Best of luck to all teams this week, and thank you to the fans of all 342 teams covered this year for a great season.

Credit to The Daily Times.

2019 Tennessee high school football Semifinals projections

Hello! We’re in the next-to-last week of these projections. Analysis is limited, as I’m out of town at family Thanksgiving. Last week’s picks went 21-9 (70%), or one below the expected record of 22-8. Overall playoff record is now 160-38 (80.8%), which is solid and fine. Here are the games. (Remember, private schools are off this week.)

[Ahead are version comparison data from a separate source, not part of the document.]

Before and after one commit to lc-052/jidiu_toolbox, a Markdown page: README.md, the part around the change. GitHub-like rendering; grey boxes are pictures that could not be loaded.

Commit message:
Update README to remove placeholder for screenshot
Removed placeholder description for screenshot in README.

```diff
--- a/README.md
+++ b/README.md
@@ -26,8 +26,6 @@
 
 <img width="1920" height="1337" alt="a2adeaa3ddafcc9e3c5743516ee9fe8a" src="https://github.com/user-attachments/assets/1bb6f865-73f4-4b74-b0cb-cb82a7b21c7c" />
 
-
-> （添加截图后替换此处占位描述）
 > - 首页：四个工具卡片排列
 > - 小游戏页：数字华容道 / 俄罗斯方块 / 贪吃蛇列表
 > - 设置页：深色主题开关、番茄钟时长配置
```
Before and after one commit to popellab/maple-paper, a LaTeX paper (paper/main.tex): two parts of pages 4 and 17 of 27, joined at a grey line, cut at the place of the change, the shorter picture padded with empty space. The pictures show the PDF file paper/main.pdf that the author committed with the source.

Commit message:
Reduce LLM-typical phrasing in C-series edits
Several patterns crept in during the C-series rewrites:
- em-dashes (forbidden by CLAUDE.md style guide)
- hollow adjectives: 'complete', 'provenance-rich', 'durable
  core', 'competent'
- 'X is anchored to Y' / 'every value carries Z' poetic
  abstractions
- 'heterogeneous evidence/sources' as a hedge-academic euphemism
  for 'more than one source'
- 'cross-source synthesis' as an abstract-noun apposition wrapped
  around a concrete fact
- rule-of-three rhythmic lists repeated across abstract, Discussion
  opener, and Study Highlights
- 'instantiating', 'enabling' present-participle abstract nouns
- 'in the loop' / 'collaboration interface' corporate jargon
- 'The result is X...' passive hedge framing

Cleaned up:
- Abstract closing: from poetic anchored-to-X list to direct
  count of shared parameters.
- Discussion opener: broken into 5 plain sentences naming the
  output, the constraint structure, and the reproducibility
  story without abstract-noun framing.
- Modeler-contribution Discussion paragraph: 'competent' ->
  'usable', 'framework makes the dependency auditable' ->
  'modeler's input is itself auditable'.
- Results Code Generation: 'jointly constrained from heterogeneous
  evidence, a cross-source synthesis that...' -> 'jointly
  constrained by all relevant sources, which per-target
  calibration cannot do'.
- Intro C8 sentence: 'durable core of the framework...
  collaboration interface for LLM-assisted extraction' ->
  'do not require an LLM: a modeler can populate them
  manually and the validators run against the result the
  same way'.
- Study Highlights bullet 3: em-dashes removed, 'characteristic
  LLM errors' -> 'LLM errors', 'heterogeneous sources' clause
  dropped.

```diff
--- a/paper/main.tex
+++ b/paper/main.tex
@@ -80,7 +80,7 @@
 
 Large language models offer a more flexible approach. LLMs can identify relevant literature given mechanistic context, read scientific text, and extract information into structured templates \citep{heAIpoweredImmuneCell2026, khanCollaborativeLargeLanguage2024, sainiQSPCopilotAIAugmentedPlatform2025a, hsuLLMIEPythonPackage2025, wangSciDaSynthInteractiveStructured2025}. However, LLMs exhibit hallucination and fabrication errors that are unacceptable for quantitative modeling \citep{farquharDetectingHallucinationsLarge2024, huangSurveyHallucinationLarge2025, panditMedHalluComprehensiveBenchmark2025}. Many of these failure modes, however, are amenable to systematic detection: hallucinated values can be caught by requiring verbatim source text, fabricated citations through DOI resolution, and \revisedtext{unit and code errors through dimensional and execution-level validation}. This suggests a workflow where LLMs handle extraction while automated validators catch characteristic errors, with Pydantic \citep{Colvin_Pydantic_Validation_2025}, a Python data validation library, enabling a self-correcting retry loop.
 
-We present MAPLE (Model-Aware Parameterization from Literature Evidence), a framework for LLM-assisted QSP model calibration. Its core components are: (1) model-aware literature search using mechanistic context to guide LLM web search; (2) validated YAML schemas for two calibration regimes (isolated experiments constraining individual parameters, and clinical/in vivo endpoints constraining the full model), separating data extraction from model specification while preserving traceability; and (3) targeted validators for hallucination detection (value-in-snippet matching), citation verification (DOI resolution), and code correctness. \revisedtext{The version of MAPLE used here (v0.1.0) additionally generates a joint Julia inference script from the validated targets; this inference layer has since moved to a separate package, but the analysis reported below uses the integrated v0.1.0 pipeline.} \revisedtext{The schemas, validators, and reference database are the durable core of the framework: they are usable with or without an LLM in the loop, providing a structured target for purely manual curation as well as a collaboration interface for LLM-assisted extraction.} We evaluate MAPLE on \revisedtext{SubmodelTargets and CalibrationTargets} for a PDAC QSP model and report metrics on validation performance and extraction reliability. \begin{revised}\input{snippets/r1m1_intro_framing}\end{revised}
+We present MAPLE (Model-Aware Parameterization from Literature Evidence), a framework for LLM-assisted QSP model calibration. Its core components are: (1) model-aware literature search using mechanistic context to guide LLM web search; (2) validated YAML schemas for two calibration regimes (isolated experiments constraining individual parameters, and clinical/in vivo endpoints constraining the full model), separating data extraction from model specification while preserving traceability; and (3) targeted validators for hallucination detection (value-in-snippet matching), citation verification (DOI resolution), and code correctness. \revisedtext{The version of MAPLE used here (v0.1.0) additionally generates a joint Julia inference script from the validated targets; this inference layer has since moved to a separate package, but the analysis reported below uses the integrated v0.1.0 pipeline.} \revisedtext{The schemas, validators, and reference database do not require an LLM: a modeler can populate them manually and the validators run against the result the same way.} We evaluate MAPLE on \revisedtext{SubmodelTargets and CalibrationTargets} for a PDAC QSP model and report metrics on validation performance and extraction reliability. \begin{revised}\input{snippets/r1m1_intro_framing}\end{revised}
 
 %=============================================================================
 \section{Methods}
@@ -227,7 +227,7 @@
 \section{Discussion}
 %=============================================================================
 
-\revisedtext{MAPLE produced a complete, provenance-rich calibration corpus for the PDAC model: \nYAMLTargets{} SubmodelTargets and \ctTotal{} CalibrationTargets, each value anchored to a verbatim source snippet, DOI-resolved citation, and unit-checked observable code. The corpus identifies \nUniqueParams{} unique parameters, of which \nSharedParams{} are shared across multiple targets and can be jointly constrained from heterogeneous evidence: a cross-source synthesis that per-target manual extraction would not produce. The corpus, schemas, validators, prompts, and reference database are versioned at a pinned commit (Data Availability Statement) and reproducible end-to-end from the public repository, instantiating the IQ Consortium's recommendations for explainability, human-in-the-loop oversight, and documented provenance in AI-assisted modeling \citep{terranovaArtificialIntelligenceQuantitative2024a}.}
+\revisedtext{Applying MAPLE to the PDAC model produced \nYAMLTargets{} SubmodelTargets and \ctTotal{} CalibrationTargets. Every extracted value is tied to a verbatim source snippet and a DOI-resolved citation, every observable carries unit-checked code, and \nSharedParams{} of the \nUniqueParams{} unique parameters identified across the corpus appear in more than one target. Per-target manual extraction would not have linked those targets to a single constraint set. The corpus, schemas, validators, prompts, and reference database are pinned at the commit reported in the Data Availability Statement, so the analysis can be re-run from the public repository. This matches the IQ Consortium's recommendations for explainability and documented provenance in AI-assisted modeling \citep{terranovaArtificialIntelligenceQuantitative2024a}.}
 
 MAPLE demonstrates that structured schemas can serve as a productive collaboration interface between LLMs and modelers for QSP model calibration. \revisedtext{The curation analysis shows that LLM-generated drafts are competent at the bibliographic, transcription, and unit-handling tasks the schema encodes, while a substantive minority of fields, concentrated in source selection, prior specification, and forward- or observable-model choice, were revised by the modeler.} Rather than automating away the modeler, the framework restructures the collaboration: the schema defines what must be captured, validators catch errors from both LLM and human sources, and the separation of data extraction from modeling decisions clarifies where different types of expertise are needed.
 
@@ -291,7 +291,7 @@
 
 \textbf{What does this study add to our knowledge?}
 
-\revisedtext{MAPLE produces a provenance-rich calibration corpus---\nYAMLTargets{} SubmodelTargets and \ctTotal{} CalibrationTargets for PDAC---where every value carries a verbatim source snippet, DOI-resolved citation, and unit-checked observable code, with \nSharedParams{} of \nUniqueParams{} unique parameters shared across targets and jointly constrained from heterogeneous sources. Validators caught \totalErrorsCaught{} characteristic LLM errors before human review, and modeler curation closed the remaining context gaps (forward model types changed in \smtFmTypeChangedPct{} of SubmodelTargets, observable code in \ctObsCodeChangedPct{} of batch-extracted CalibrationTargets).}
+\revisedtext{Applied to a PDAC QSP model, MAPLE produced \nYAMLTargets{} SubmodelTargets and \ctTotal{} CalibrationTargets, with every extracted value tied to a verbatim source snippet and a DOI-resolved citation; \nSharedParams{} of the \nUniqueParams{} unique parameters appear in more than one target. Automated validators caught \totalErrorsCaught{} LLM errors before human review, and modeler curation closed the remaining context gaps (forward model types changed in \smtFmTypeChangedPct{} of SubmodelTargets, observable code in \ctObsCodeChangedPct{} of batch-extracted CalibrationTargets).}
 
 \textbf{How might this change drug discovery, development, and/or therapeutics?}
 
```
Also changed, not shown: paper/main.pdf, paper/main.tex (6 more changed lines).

1A

  • (R3 #1) South Pittsburg 31 at (R2 #1) Greenback 26
  • (R7 #1) Lake Co. 30 at (R6 #1) Huntingdon 33

2A

  • (R4 #2) Trousdale Co. 21 at (R2 #1) Meigs Co. 23
  • (R7 #1) Peabody 32 at (R6 #3) Riverside 10

3A

  • (R3 #1) Loudon 17 at (R2 #1) Alcoa 30
  • (R7 #3) Covington 16 at (R5 #1) Pearl-Cohn 29

4A

  • (R4 #2) Nolensville 17 at (R1 #1) Elizabethton 28
  • (R7 #1) Haywood 29 at (R5 #1) Springfield 23

5A

  • (R3 #2) Knoxville West 26 at (R2 #2) Central 21 (7:00 PM ET, WVLT-TV)
  • (R7 #2) Dyer Co. 24 at (R5 #3) Summit 30

6A

  • (R3 #1) Oakland 23 at (R2 #1) Maryville 34
  • (R7 #1) Houston 24 at (R6 #2) Ravenwood 31

No new playoff odds on Twitter this week – I ended up being way too busy to get them done in image form, but they do exist. Regardless, you can…pretty easily figure out the projected title games. Next week’s title game analysis, obviously, will be much more robust, as I will not be traveling to three cities in two days.

Best of luck to all teams this week!